Segment Start: SUPPLIED MATERIAL

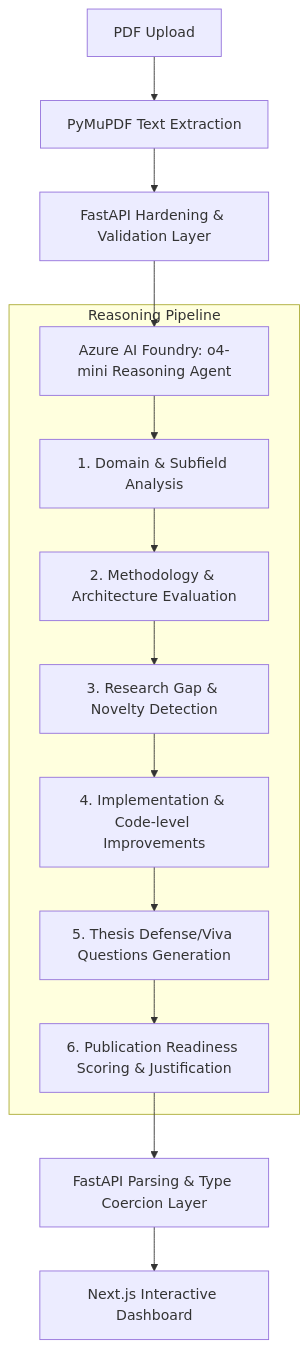
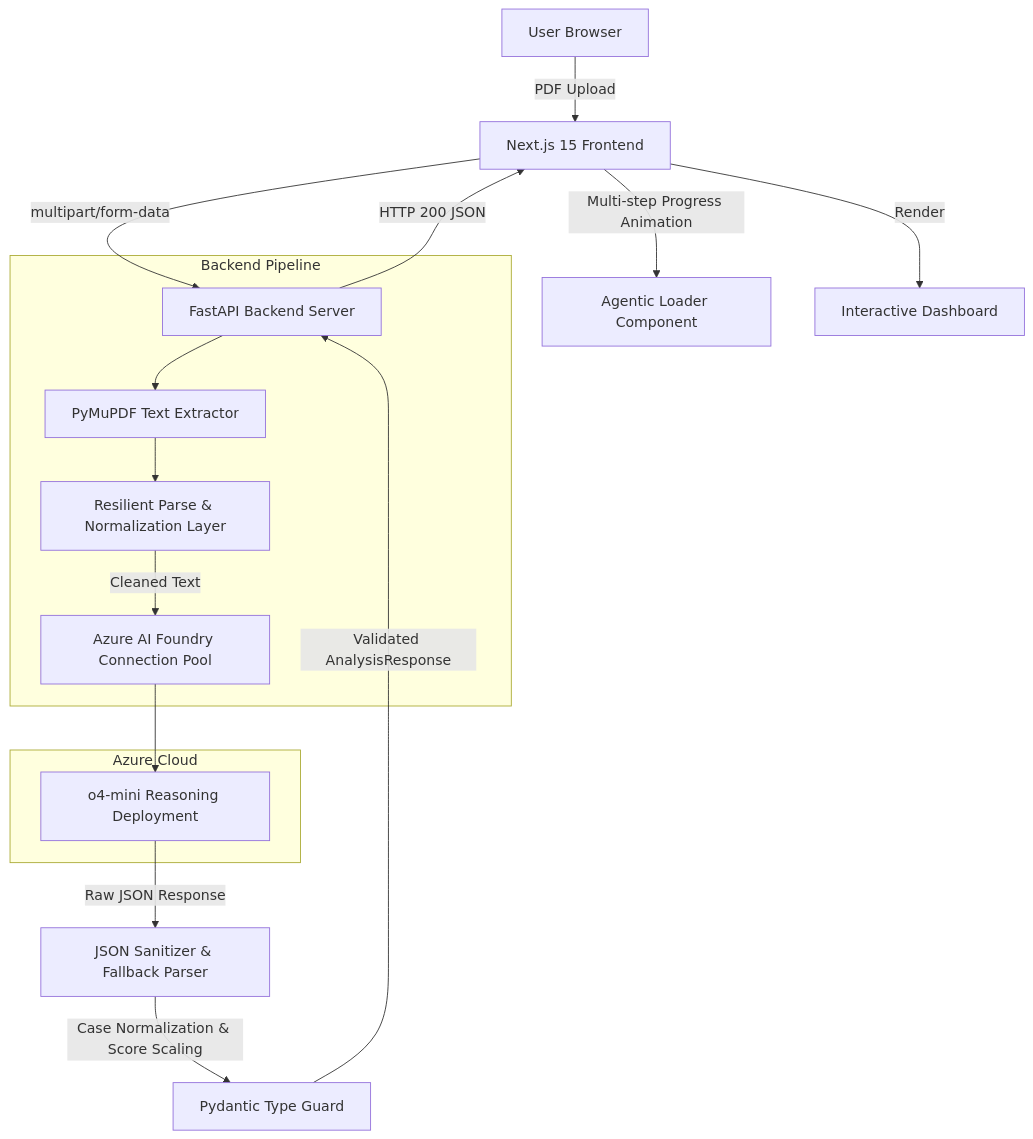
One commit to HariN999/ResearchCompass changed the diagram in README.md. Above: the diagram before and after it, drawn with Mermaid. The commit also changed other lines of this file, not shown here.

````diff
--- a/README.md
+++ b/README.md
@@ -18,16 +38,22 @@
 ```mermaid
 graph TD
-    A[PDF Upload] --> B[PyMuPDF Text Extraction]
-    B --> C[FastAPI Hardening & Validation Layer]
-    C --> D[Azure AI Foundry: o4-mini Reasoning Agent]
-    subgraph Reasoning Pipeline
-        D --> E[1. Domain & Subfield Analysis]
-        E --> F[2. Methodology & Architecture Evaluation]
-        F --> G[3. Research Gap & Novelty Detection]
-        G --> H[4. Implementation & Code-level Improvements]
-        H --> I[5. Thesis Defense/Viva Questions Generation]
-        I --> J[6. Publication Readiness Scoring & Justification]
+    A[User Browser] -- PDF Upload --> B[Next.js 15 Frontend]
+    B -- Multi-step Progress Animation --> C[Agentic Loader Component]
+    B -- multipart/form-data --> D[FastAPI Backend Server]
+    
+    subgraph Backend Pipeline
+        D --> E[PyMuPDF Text Extractor]
+        E --> F[Resilient Parse & Normalization Layer]
+        F -- Cleaned Text --> G[Azure AI Foundry Connection Pool]
     end
-    J --> K[FastAPI Parsing & Type Coercion Layer]
-    K --> L[Next.js Interactive Dashboard]
+    
+    subgraph Azure Cloud
+        G --> H[o4-mini Reasoning Deployment]
+    end
+    
+    H -- Raw JSON Response --> I[JSON Sanitizer & Fallback Parser]
+    I -- Case Normalization & Score Scaling --> J[Pydantic Type Guard]
+    J -- Validated AnalysisResponse --> D
+    D -- HTTP 200 JSON --> B
+    B -- Render --> K[Interactive Dashboard]
 ```
````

Segment End: SUPPLIED MATERIAL

#### TASK REQUIREMENTS
For each line of the material that includes the word "README", make a copy.

#### COMPLETED EXERCISE
One commit to HariN999/ResearchCompass changed the diagram in README.md. Above: the diagram before and after it, drawn with Mermaid. The commit also changed other lines of this file, not shown here.
--- a/README.md
+++ b/README.md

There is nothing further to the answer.